And that got me thinking about the fact that I can stand in my backyard and throw stones and hit restaurants that describe themselves as Thai, Vietnamese, Indian, Mexican, Chinese, and Korean. Although I wouldn’t do that. If I’m going to stand in my backyard and throw stones I’m going to throw them at the squirrels and chipmunks that insist on chewing up the wiring under our cars, but that’s another story.

It’s amazing to me that I live in a neighborhood—and that, for that matter—we live in a world—where such a wide variety of cuisines are available. I love being able to go just down the street for some pho, although it frustrates me that they won’t let me order the jellyfish salad. Admittedly I understand. The waiters don’t know I’m an adventurous eater and that even though I’ve never tried jellyfish salad and can’t say whether I’ll like it I’m willing to give it a try. But I’ve been in restaurants and seen somebody of my particular ethnic group order something exotic only to start yelling, “Yuck, I can’t eat this! Take it back!”

I’m sorry to say that’s a true story. And it’s why I don’t blame the waiters when they look at me and tell me, “No, you don’t want the jellyfish salad” and bring me chicken with lemongrass instead.

This also brings to mind another pet obsession of mine: eating locally. I’m not a locavore, but as much as possible I stay away from chain restaurants. When I visit friends in other cities I sometimes drive them nuts. “Let’s go to [GENERIC CHAIN]!” they’ll say, and if you’ve ever heard anyone speak in brackets you know how disconcerting it can be. And I’ll say, “No, no, no, let’s do something local!” When I’m in an unfamiliar place I don’t want familiar food. If I could get the same thing at home what’s the point of traveling?

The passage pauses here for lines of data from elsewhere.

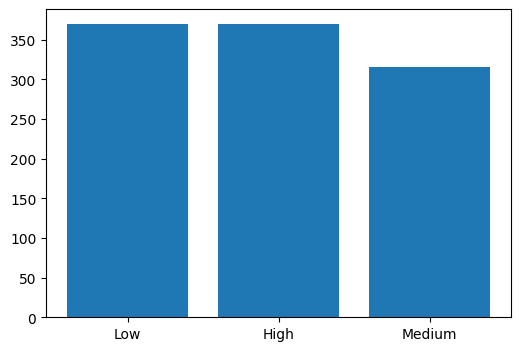
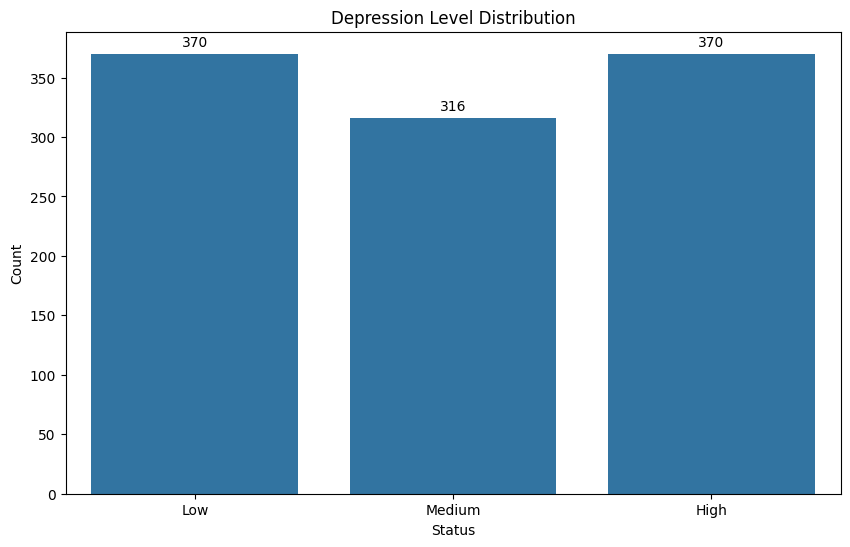
The notebook cell's code change between the first figure and the second:
--- before
+++ after
@@ -1,4 +1,25 @@
+
+
+plt.figure(figsize=(10,6))
+# Add values on top of bars
+# Create the seaborn countplot and save it to ax
+ax = sns.countplot(data=df, x='status', order=['Low','Medium','High'])
+
+# Add values on top of bars
 for p in ax.patches:
-    ax.annotate(str(p.get_height()), (p.get_x() * 1.005, p.get_height() * 1.005))
+    ax.annotate(
+        format(p.get_height(), '.0f'),   # show as integer
+        (p.get_x() + p.get_width() / 2., p.get_height()),
+        ha='center', va='center',
+        xytext=(0, 8),  # vertical offset
+        textcoords='offset points'
+    )
+
+plt.title('Depression Level Distribution')
+plt.xlabel('Status')
+plt.ylabel('Count')
+plt.show()
+    
+
 counts = df['status'].value_counts()
 fig, ax = plt.subplots(figsize=(6,4))

Commit: some changed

And yet travel is a luxury that’s not available to everyone, nor is it possible for most of us to go everywhere we’d like to go. As much as I would like to I’ll probably never get to visit Sri Lanka, but a Sri Lankan restaurant is one way to experience the culture. Or is it? Is a Sri Lankan restaurant in the middle of a US city an authentic representation of the culture? And given the increasing interconnectedness of the world and the ease of travel it’s hard to say what authentic culture really is. Going to and from work every day I travel farther than most of our ancestors would in their lifetimes. Being able to share so much with the rest of the world is a wonderful thing but I also wonder what’s being lost. Should some things be kept strictly local?

Alternative title for this post: "This is a local blog for local people! There's nothing for you here!" (Source: BBC)

Alternative title for this post: “This is a local blog for local people! There’s nothing for you here!”
(Source: BBC)

Bring Back Some Beer.

hipsterbeerLast year my wife gave me a bottle of Black Belle Imperial Stout for my birthday. I saved it for a special occasion: this year’s birthday. It aged well–or maybe it didn’t age at all. Let’s just say it tasted fine. Better than fine, really–it was really, really good, but usually I don’t let any beer sit around for that long. Neither does anyone else, as far as I know, since beer isn’t supposed to be aged like wine or whisky, but recently scientists sampled a beer that could be as much as 143 years old. Jon Crouse was scuba diving near Halifax, Nova Scotia in November. In a rainstorm. Sometimes being a glutton for punishment pays off: he found a really old bottle of Alexander Keith’s Beer and now scientists have tasted it. For science, of course.

In spite of the description, or maybe because of it–“a little tree fruit note, a cherry note in there somehow — certainly a lot of sulphur, kind of rotten egg stuff going on” I would try it if I could. Hey, I’ve tried Edmund Fitzgerald Porter. It’s dark and rich, very malty with strong flavors of chocolate and coffee and it gives you a nice sinking feeling.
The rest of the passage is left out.